    ABSTRACT: We investigated the incidence and impact of postoperative complications in children who underwent total thyroidectomy (TTx). The records of all pediatric patients undergoing TTx (2001-2011) at our institution were retrospectively reviewed for the occurrence of biochemical hypothyroidism (thyroid-stimulating hormone >10 mIU/mL), laboratory assessments, and medication nonadherence. The 74 patients (median age, 12.5 years) had thyroid cancer (differentiated, n = 39; medullary, n = 16) or benign pathology (n = 19; 16 with multiple endocrine neoplasia type 2A). The median postoperative follow-up was 3.2 years; 46 patients (62%) had ≥1 year follow-up. Forty-one percent had ≥1 period of medication nonadherence; this was not associated with age at TTx (P = .30). Non-treatment-related hypothyroidism occurred in 33% of patients during postoperative year (POY) 1. The number of POY1 laboratory assessments among the 30% of patients with parathyroid dysfunction was more than twice that among patients with normal parathyroid function (median assessments per year 8 vs 3; P < .0001). Forty-four percent of patients/families reported behavioral or physiologic changes; 40% were concomitant with abnormal thyroid function. More than 40% of pediatric patients were unable to fully adhere to postoperative medication regimens, and non-treatment-related hypothyroidism was common. Postoperative hypoparathyroidism doubled the number of laboratory assessments obtained. These data may help families better prepare for TTx sequelae.
    Surgery 12/2012; 152(6):1165-71. DOI:10.1016/j.surg.2012.08.056 · 3.11 Impact Factor
  • Source
    [Show abstract] [Hide abstract]

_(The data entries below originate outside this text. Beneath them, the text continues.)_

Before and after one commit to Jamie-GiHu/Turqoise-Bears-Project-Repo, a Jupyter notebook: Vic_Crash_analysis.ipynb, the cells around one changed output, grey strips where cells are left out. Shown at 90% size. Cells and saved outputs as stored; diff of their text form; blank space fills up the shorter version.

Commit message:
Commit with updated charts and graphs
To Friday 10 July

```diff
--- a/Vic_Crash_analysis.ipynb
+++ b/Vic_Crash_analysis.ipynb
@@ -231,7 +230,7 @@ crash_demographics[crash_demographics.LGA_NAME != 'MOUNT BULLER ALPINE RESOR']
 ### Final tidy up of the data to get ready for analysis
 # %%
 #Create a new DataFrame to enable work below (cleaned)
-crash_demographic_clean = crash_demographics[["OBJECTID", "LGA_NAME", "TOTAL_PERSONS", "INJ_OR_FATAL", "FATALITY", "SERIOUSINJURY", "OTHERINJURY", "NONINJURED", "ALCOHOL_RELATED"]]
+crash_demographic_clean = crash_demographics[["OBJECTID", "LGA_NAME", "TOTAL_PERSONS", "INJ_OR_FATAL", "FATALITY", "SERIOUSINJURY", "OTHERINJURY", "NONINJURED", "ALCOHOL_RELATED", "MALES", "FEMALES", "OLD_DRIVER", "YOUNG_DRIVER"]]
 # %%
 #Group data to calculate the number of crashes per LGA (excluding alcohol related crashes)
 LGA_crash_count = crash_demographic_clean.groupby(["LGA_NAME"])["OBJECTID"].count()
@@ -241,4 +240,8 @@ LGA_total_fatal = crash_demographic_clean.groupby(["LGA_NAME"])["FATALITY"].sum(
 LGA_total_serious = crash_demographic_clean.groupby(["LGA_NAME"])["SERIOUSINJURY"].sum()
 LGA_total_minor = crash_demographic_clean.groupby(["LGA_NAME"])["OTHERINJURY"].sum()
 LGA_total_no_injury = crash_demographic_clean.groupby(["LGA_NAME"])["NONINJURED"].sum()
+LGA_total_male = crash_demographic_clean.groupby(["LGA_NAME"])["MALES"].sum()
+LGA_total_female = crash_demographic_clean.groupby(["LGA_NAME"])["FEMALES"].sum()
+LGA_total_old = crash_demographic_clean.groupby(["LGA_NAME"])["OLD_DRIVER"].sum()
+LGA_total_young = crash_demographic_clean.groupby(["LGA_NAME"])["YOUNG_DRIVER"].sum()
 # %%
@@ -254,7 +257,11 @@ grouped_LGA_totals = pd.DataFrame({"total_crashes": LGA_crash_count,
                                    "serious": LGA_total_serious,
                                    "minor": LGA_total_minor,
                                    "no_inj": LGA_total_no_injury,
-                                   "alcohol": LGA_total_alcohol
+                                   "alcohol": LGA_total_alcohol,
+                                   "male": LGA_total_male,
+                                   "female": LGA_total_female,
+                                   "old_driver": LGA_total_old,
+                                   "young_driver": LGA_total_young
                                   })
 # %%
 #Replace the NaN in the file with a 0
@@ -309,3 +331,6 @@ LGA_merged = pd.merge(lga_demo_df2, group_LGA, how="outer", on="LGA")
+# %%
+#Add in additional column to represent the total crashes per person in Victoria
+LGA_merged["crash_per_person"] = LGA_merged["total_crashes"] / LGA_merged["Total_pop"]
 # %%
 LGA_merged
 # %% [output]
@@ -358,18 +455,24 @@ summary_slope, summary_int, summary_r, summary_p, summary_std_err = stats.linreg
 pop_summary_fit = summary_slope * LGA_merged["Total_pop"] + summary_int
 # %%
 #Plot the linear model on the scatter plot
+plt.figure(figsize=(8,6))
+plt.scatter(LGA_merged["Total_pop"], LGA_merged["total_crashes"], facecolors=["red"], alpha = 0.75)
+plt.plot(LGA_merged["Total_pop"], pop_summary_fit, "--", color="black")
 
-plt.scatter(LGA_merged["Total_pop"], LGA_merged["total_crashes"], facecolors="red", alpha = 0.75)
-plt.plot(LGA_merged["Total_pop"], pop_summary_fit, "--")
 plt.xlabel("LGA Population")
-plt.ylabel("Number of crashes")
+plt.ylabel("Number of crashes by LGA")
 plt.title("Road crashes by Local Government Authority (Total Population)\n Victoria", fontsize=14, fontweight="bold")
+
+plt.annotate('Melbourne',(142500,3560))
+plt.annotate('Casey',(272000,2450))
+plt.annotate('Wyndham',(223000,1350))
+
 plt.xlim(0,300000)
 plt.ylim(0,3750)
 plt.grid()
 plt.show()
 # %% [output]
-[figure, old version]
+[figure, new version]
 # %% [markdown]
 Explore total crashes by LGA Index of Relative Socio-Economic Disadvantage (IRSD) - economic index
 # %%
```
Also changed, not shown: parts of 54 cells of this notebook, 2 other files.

    ABSTRACT: Every year, approximately 260,000 children are infected with HIV in low- and middle-income countries. The timely initiation and high level of maintenance of antiretroviral therapy (ART) are crucial to reducing the suffering of HIV-positive children. We need to develop a better understanding of the background of children's ART non-adherence because it is not well understood. The purpose of this study is to explore the background related to ART non-adherence, specifically in relation to the orphan status of children in Kigali, Rwanda. We conducted 19 focus group discussions with a total of 121 caregivers of HIV-positive children in Kigali. The primary data for analysis were verbatim transcripts and socio-demographic data. A content analysis was performed for qualitative data analysis and interpretation. The study found several contextual factors that influenced non-adherence: among double orphans, there was psychological distance between the caregivers and children, whereas economic burden was the primary issue among paternal orphans. The factors promoting adherence also were unique to each orphan status, such as the positive attitude about disclosing serostatus to the child by double orphans' caregivers, and feelings of guilt about the child's condition among non-orphaned caregivers. Knowledge of orphan status is essential to elucidate the factors influencing ART adherence among HIV-positive children. In this qualitative study, we identified the orphan-related contextual factors that influenced ART adherence. Understanding the social context is important in dealing with the challenges to ART adherence among HIV-positive children.
    Journal of the International AIDS Society 12/2014; 17(1):19310. DOI:10.7448/IAS.17.1.19310 · 4.21 Impact Factor

Preview

Download
1 Download
Available from